I read Joel On Software regularly, and I recommend it highly. Whether you’re a “software programming is an engineering discipline!” wonk or a “software programming is art!” evangelist, Joel has interesting things to say about writing software, deploying software, and occasionally stuff that software programmers never learn about in school, hardly ever think about at work, and really ought to think about more.
This post is an interesting analysis of the concept of SLA’s, uptime, and what it means to be a service provider. He makes some really good points.
One of the problems with the IT field in general is that people who like create metrics and targets have a tendency to write for Harvard Business Review. I’m not knocking HBR, per se, but it does have one problem; on the whole, Harvard Business Review is written and edited to appeal to people who read Harvard Business Review. This audience has a tendency to be comprised mostly of people who are executives at large corporations. Six nines uptime is a very difficult target, and not one that small to medium organizations are going to be aiming at very often.

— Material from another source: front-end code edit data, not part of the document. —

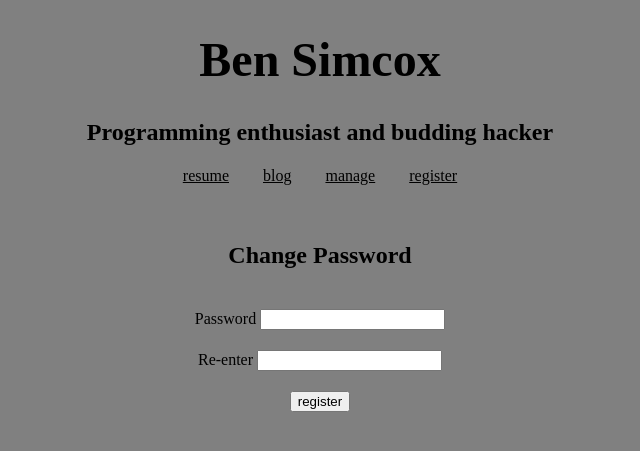
After one commit to bnsmcx/bnsmcx.com, a Flask app: page /change_pass in a window 1280 px wide. The commit adds this page. Shown: the top 451 px of the page, without its empty margins (320-960 px from the left). Run offline with Flask 2, Linux system fonts and the light colour scheme.

Commit message:
added user change password feature that checks for common passwords

```diff
--- a/app.py
+++ b/app.py
@@ -5,12 +5,15 @@ AUTHOR:     Ben Simcox
 PROJECT:    bnsmcx.com
 PURPOSE:    Flask entry point.
 """
-from csv import DictReader
+import shutil
+from csv import DictReader, DictWriter
 from flask import Flask, render_template, request, redirect
 from passlib.hash import argon2
 
 app = Flask(__name__)
 credentials = app.root_path + '/users.csv'
+temp_credentials = app.root_path + '/temp_users.csv'
+common_passwords = app.root_path + '/CommonPassword.txt'
 authenticated_user_sessions = {}
 
 
@@ -52,7 +55,6 @@ def login():
                     else:
                         return render_template('login.html', error="Invalid Password")
             return render_template('login.html', error="User not found")
-
     return render_template('login.html', error="")
 
 
@@ -111,15 +113,76 @@ def register():
     return render_template('register.html', error="")
 
 
+def user_is_authenticated() -> bool:
+    """check and see if a valid session exists for the user"""
+    cookie = request.cookies.get('session_cookie')
+    if cookie not in authenticated_user_sessions.keys():
+        return False
+    return True
+
+
+def is_uncommon_password(password):
+    """check to see if a password is in a file of common passwords"""
+    with open(common_passwords, 'r') as file:
+        for word in file:
+            if word == password:
+                return False
+    return True
+
+
+def _prep_temp_credentials_file():
+    """creates and adds the csv headers to the temp_credentials file"""
+    with open(temp_credentials, 'w') as file:
+        file.write("username,password,id")
+        file.write("\n")
+
+
+def set_password(username: str, password: str) -> bool:
+    """set the password for a given username"""
+    if is_complex_password(password) and is_uncommon_password(password):
+        password_hash = argon2.hash(password)
+        _prep_temp_credentials_file()
+        with open(credentials, 'r') as file, open(temp_credentials, 'a') as temp_file:
+            reader = DictReader(file)
+            fieldnames = ['username', 'password', 'id']
+            writer = DictWriter(temp_file, fieldnames)
+            for row in reader:
+                if row['username'] == username:
+                    row['password'] = password_hash
+                    writer.writerow(row)
+                else:
+                    writer.writerow(row)
+        shutil.move(temp_credentials, credentials)
+        return True
+    return False
+
+
+@app.route('/change_pass', methods=['GET', 'POST'])
+def change_pass():
+    """change a user's password"""
+    if request.method == 'POST':
+        username = authenticated_user_sessions[request.cookies.get('session_cookie')]
+        password = request.form['password']
+        if user_is_authenticated() and password == request.form['confirm_password']:
+            if not set_password(username, password):
+                return render_template('change_password.html',
+                                       error="""Either your password is too common or used an insufficient
+                                        password complexity,\n it must be 12 characters and include
+                                        at least 1 uppercase, 1 lowercase, 1 number and 1 special
+                                        character""")
+            return redirect('/manage')
+        return render_template('change_password.html', error="Passwords don't match.")
+    return render_template('change_password.html', error='')
+
+
 @app.route('/manage')
 def management():
     """force users to the login page if they aren't authenticated"""
     cookie = request.cookies.get('session_cookie')
-    if cookie not in authenticated_user_sessions.keys():
-        return redirect('/login')
-    else:
+    if user_is_authenticated():
         user = authenticated_user_sessions[cookie]
         return render_template('management.html', name=user)
+    return redirect('/login')
 
 
 def count_users() -> int:
@@ -127,7 +190,7 @@ def count_users() -> int:
     users = 0
     with open(credentials, 'r') as f:
         reader = DictReader(f)
-        for row in reader:
+        for _ in reader:
             users = reader.line_num
     return users
 
@@ -142,5 +205,4 @@ def logout():
 
 
 if __name__ == '__main__':
-    print(count_users())
     app.run()
--- /dev/null
+++ b/templates/change_password.html
@@ -0,0 +1,25 @@
+{% extends "base.html" %}
+{% block head %}
+    {{ super() }}
+    <style type="text/css">
+    </style>
+{% endblock %}
+{% block content %}
+    <form action="" method="post">
+        <div>
+            <h2>Change Password</h2>
+        </div>
+        <div>
+            <label for="password">Password</label>
+            <input type="password" name="password">
+        </div>
+        <div>
+            <label for="confirm_password">Re-enter</label>
+            <input type="password" name="confirm_password">
+        </div>
+        <div>
+            <input type="submit" class="submit" value="register">
+        </div>
+        <div class="error">{{ error }}</div>
+    </form>
+{% endblock %}
--- a/templates/management.html
+++ b/templates/management.html
@@ -6,6 +6,7 @@
 {% endblock %}
 {% block content %}
     <p>Management page for {{ name }}</p>
+    <ol><a href="/change_pass">Change Password</a></ol>
     <table border="1">
     <caption><h3>Here is the table containing the images for Lab7</h3></caption>
         <tr>
--- a/users.csv
+++ b/users.csv
@@ -1,4 +1,4 @@
 username,password,id
-"ben","$argon2id$v=19$m=102400,t=2,p=8$/V8rZax1rnXuXUspBcB4rw$IfZtKC/2IktQOUr/kAgAZw",0
-"todd","$argon2id$v=19$m=102400,t=2,p=8$shbiHGOs1fp/r3WO8T7n3A$UcvEP5rZB9YCDYUVTCiOJw",2
-"tim","$argon2id$v=19$m=102400,t=2,p=8$cQ5hDEHovbfW2ru31rr3Xg$FsUFUrnqDk6fxXSL+G+U5Q",3
+ben,"$argon2id$v=19$m=102400,t=2,p=8$VOpdS+k9xzhH6P3//9+bEw$ATTWi3erQmFwra/TiOG7TA",0
+todd,"$argon2id$v=19$m=102400,t=2,p=8$tZbS+h/DWKsVovR+z/lf6w$e5rlbaAb/2b1j8baXODbGQ",2
+tim,"$argon2id$v=19$m=102400,t=2,p=8$YIwxJsQ4RyiFsBbifO8dYw$pz8E/coCUyia0lUQsl4FUA",3
```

From Continuity Central (linked in Joel’s post):
Table 1: Uptime and Maximum Downtime
Uptime Uptime Downtime per Year Six nines 99.9999% 31.5 seconds Five nines 99.999% 5 minutes 35 seconds Four nines 99.99% 52 minutes 33 seconds Three nines 99.9% 8 hours 46 minutes Two nines 99.0% 87 hours 36 minutes One nine 90.0% 36 days 12 hours

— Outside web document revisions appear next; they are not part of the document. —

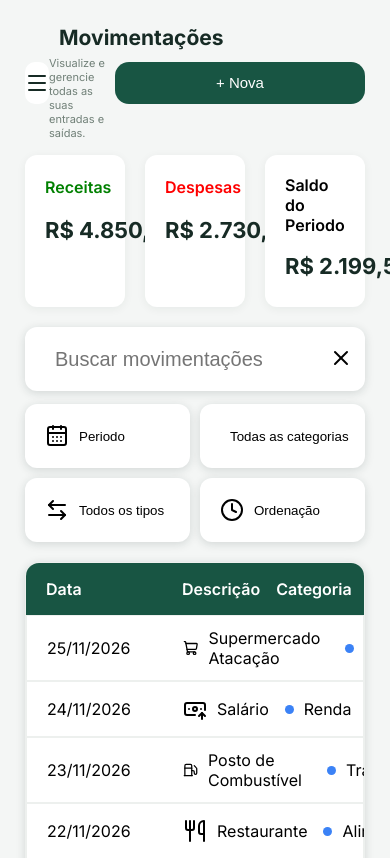
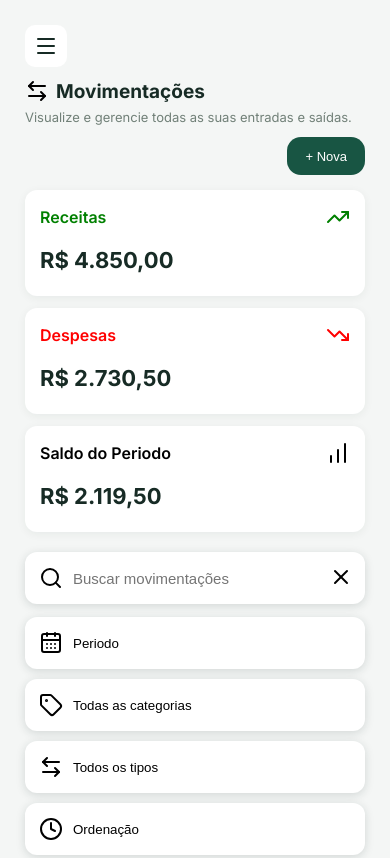
Before and after one commit to Dev-Gabriel-Oliveira/controle-de-gastos, a plain HTML site: page pages/movimentacoes.html in a window 390 px wide. Shown: the top 858 px of the page. Drawn offline with nearby package versions, Linux system fonts and the light colour scheme.

Commit message:
feat: Implementação de responsividade de layout aparelhos moveis

```diff
--- a/pages/movimentacoes.html
+++ b/pages/movimentacoes.html
@@ -24,14 +24,14 @@
             <nav class="menu" aria-label="Navegação principal">
                 <ul>
                     <li class="menu-item">
-                        <a href="../index.html" aria-current="page">
+                        <a href="../index.html">
                             <i data-lucide="layout-dashboard"></i>
                             <span>Dashboard</span>
                         </a>
                     </li>
 
                     <li class="menu-item ativo">
-                        <a href="movimentacoes.html">
+                        <a href="movimentacoes.html aria-current="page"">
                             <i data-lucide="arrow-left-right"></i>
                             <span>Movimentações</span>
                         </a>
@@ -120,7 +120,7 @@
                     <i data-lucide="chart-no-axes-column-increasing"></i>
                    </div>
 
-                   <h3 class="indicador-valor">R$ 2.199,50</h3>
+                   <h3 class="indicador-valor">R$ 2.119,50</h3>
 
                 </div>
 
@@ -186,6 +186,8 @@
             </div>
 
             <div class="lista-movimentacao">
+
+                <div class="tabela-movimentacoes">
 
                     <div class="cabecalho-movimentacao">
                     <p>Data</p>
@@ -371,6 +373,10 @@
 
                     </div>
 
+                </div>
+
+
+
                 <div class="rodape-movimentacao">
                     <p class="contador-movimentacao">Mostrando <strong>7</strong> de <strong>42</strong> movimentações</p>
 
--- a/src/assets/css/movimentacoes.css
+++ b/src/assets/css/movimentacoes.css
@@ -141,6 +141,12 @@
     box-shadow: 0 2px 10px rgba(23, 43, 37, 0.15);
 }
 
+.tabela-movimentacoes{
+    width: 100%;
+    overflow-x: auto;
+    min-width: 0;
+}
+
 .cabecalho-movimentacao, .linha-movimentacao{
     display: grid;
     grid-template-columns: 120px 2fr 1fr 110px 130px 90px;
@@ -172,7 +178,7 @@
 
 .linha-movimentacao{
     border: 1px solid #edf0ee;
-    font-family: 13px;
+    font-size: 15px;
     cursor: pointer;
     transition: background 0.2s;
 }
@@ -271,11 +277,12 @@
     border-top: 1px solid #edf0ee;
 }
 
-.contatador-mmovimentacoes {
+.contador-mmovimentacoes {
     font-size: 12px;
+
 }
 
-.contatador-mmovimentacoes{
+.contatador-mmovimentacoes strong{
     font-weight: 600;
 }
 
@@ -305,3 +312,110 @@
     background: var(--cor-primaria);
     color: white;
 }
+
+
+/* resposividade */
+
+@media (max-width: 1200px) {
+
+    .sidebar {
+        display: none;
+    }
+
+    .botao-menu-mobile {
+        display: flex;
+        align-items: center;
+        justify-content: center;
+    }
+
+    .indicadores-movimentacoes {
+        grid-template-columns: repeat(2, minmax(0, 1fr));
+    }
+
+    .barra-filtros {
+        grid-template-columns: repeat(2, minmax(0, 1fr));
+    }
+
+    .movimentacoes-cabecalho{
+        gap: 35px;
+    }
+}
+
+@media (max-width: 768px) {
+
+    .movimentacoes-cabecalho {
+        flex-wrap: wrap;
+        gap: 12px;
+    }
+
+    .cabecalho-texto h1 {
+        font-size: 22px;
+    }
+
+    .cabecalho-texto p {
+        font-size: 13px;
+    }
+
+    .butao-nova-movimentacao {
+        width: auto;
+        padding: 0 18px;
+    }
+
+    .indicadores-movimentacoes {
+        grid-template-columns: 1fr;
+        gap: 12px;
+    }
+
+    .barra-filtros {
+        grid-template-columns: 1fr;
+    }
+
+    .movimentacoes-filtros input {
+        font-size: 15px;
+        min-width: 0;
+    }
+
+    .cabecalho-movimentacao,
+    .linha-movimentacao {
+        min-width: 850px;
+    }
+
+}
+
+@media (max-width: 480px) {
+
+    .titulo-pagina {
+        gap: 7px;
+    }
+
+    .titulo-pagina i {
+        width: 20px;
+    }
+
+    .cabecalho-texto h1 {
+        font-size: 19px;
+    }
+
+    .butao-nova-movimentacao {
+        height: 38px;
+        font-size: 13px;
+    }
+
+    .card-indicador {
+        padding: 15px;
+    }
+
+    .filtro {
+        padding: 14px;
+    }
+
+    .rodape-movimentacao {
+        gap: 12px;
+        flex-wrap: wrap;
+    }
+
+    .paginacao {
+        gap: 4px;
+    }
+
+}
--- a/src/assets/css/style.css
+++ b/src/assets/css/style.css
@@ -159,6 +159,12 @@ body{
     font-size: 14px;
     color: #718078;
     margin-top: 6px;
+}
+
+.titulo-dashboard {
+    display: flex;
+    align-items: center;
+    gap: 10px;
 }
 
 .cabecalho-acoes{
```
Also changed, not shown: index.html (+6 -0 lines). Lines whose indentation alone changed are shown as unchanged.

“Five or Six Nines” kinds of numbers, and the amount of money required to attain them, are important to Fortune 500 companies, national infrastructure, and the military. They’re not really feasible for small or medium organizations, and really ought not to be considered. For a company that does a million dollars of business a year, a day-long outage isn’t really that big of a deal. The ~ $2,700 that they’d lose isn’t a hell of a lot, in comparison to the money that they would spend moving from three nines to four nines. They’re probably not going to lose all that money anyway, since a million-dollar a year company probably isn’t going to lose the entire transaction. The customer will try to log into the web site, fail, and call their customer service rep, who they probably know and talk to regularly anyway. Compare this with a company that does hundreds of millions or billions of dollars of sales in a year, like Dell Computer. Here the customer tries to log into the web site, fails, and most likely isn’t going to attack Dell’s sales phone tree, instead they’ll move on to hp.com or toshiba.com. They might not make the sale elsewhere, but when you’re talking big numbers, small percentages start making a major difference.
For small to medium organizations, the loss isn’t in the actual downtime, it’s in the perception of the customer. Joel’s solution here is aimed at squarely at solving that problem, and it’s a really nice idea.